Abstract:
We outline the potential gains of quantum correlated imaging and compare it to classical correlated imaging. As shown earlier by A. Gatti, E. Bambilla, M. Bache, and L. A. Lugiato, ArXive:quant-ph/0405056, classical correlated imaging can mimic most features of quantum imaging but at lower signal-to-noise ratio for a given mean photon number (or intensity). In this paper we specifically investigate coherent correlated imaging, and show that while it is possible to perform such imaging using a thermal source, a coherent light-source provides a less demanding experimental setup. We also compare the performance to what can be obtained by using non-classical light.

Abstract:
We demonstrate that for an arbitrary number of identical particles, each defined on a Hilbert-space of arbitrary dimension, there exists a whole ladder of relations of complementarity between local, and every conceivable kind of joint (or nonlocal) measurements. E.g., the more accurate we can know (by a measurement) some joint property of three qubits (projecting the state onto a tripartite entangled state), the less accurate some other property, local to the three qubits, become. We also show that the corresponding complementarity relations are particularly tight for particles defined on prime dimensional Hilbert spaces.

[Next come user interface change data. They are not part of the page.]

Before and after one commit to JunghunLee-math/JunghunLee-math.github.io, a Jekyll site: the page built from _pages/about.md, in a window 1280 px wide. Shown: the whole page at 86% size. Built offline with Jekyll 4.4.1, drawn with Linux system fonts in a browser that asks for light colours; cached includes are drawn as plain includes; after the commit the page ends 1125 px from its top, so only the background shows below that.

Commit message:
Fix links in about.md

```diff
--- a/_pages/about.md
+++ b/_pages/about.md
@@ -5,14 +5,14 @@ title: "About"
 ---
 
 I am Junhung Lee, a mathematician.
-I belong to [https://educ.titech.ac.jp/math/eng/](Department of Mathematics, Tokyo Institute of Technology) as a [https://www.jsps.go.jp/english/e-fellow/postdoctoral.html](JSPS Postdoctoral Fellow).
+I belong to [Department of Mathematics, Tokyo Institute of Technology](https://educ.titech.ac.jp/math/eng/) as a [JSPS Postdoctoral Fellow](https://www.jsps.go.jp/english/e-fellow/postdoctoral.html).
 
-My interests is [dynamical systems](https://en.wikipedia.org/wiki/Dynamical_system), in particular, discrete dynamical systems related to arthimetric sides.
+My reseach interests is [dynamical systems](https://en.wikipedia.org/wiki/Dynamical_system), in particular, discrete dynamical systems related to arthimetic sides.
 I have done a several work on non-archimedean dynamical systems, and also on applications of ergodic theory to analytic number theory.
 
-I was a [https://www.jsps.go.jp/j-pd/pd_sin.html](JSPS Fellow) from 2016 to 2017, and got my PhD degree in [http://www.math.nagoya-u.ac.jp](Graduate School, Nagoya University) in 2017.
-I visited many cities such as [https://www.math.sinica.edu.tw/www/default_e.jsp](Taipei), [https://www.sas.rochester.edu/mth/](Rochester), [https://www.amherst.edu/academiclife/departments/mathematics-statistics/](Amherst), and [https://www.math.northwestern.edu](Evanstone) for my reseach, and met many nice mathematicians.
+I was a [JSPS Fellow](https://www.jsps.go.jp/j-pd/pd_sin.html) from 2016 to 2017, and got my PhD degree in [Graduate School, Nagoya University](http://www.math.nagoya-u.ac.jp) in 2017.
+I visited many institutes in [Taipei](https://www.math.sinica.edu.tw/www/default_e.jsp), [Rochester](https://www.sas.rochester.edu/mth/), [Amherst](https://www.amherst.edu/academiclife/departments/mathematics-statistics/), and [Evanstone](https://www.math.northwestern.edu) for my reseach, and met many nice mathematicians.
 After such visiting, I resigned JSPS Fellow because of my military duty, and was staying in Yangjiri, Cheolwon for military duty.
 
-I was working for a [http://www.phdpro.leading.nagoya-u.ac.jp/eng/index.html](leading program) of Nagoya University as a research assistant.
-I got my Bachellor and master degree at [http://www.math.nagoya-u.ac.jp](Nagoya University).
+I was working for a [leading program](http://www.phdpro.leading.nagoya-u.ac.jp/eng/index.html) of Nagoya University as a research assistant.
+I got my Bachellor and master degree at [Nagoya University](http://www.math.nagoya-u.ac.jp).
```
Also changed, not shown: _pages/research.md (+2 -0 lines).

Abstract:
We propose a single-particle experiment that is equivalent to the conventional two-particle experiment used to demonstrate a violation of Bell's inequalities. Hence, we argue that quantum mechanical nonlocality can be demonstrated by single-particle states. The validity of such a claim has been discussed in the literature, but without reaching a clear consensus. We show that the disagreement can be traced to what part of the total state of the experiment one assigns to the (macroscopic) measurement apparatus. However, with a conventional and legitimate interpretation of the measurement process one is led to the conclusion that even a single particle can show nonlocal properties.

Abstract:
Discrete coherent states for a system of $n$ qubits are introduced in terms of eigenstates of the finite Fourier transform. The properties of these states are pictured in phase space by resorting to the discrete Wigner function

Abstract:
We work out the phase-space structure for a system of $n$ qubits. We replace the field of real numbers that label the axes of the continuous phase space by the finite field $\Gal{2^n}$ and investigate the geometrical structures compatible with the notion of unbiasedness. These consist of bundles of discrete curves intersecting only at the origin and satisfying certain additional properties. We provide a simple classification of such curves and study in detail the four- and eight-dimensional cases, analyzing also the effect of local transformations. In this way, we provide a comprehensive phase-space approach to the construction of mutually unbiased bases for $n$ qubits.

Abstract:
For a system of N qubits, spanning a Hilbert space of dimension d=2^N, it is known that there exists d+1 mutually unbiased bases. Different construction algorithms exist, and it is remarkable that different methods lead to sets of bases with different properties as far as separability is concerned. Here we derive the four sets of nine bases for three qubits, and show how they are unitarily related. We also briefly discuss the four-qubit case, give the entanglement structure of sixteen sets of bases,and show some of them, and their interrelations, as examples. The extension of the method to the general case of N qubits is outlined.

Abstract:
It is well established that unpolarized light is invariant with respect to any SU(2) polarization transformation. This requirement fully characterizes the set of density matrices representing unpolarized states. We introduce the degree of polarization of a quantum state as its distance to the set of unpolarized states. We use two different candidates of distance, namely the Hilbert-Schmidt and the Bures metric, showing that they induce fundamentally different degrees of polarization. We apply these notions to relevant field states and we demonstrate that they avoid some of the problems arising with the classical definition.

Abstract:
We consider various approaches to treat the phases of a qutrit. Although it is possible to represent qutrits in a convenient geometrical manner by resorting to a generalization of the Poincare sphere, we argue that the appropriate way of dealing with this problem is through phase operators associated with the algebra su(3). The rather unusual properties of these phases are caused by the small dimension of the system and are explored in detail. We also examine the positive operator-valued measures that can describe the qutrit phase properties.

Abstract:
The degree of polarization of a quantum state can be defined as its Hilbert-Schmidt distance to the set of unpolarized states. We demonstrate that the states optimizing this degree for a fixed average number of photons $\bar{N}$ present a fairly symmetric, parabolic photon statistics, with a variance scaling as $\bar{N}^2$. Although no standard optical process yields such a statistics, we show that, to an excellent approximation, a highly squeezed vacuum can be considered as maximally polarized.

Abstract:
We propose a unifying phase-space approach to the construction of mutually unbiased bases for a two-qubit system. It is based on an explicit classification of the geometrical structures compatible with the notion of unbiasedness. These consist of bundles of discrete curves intersecting only at the origin and satisfying certain additional properties. We also consider the feasible transformations between different kinds of curves and show that they correspond to local rotations around the Bloch-sphere principal axes. We suggest how to generalize the method to systems in dimensions that are powers of a prime.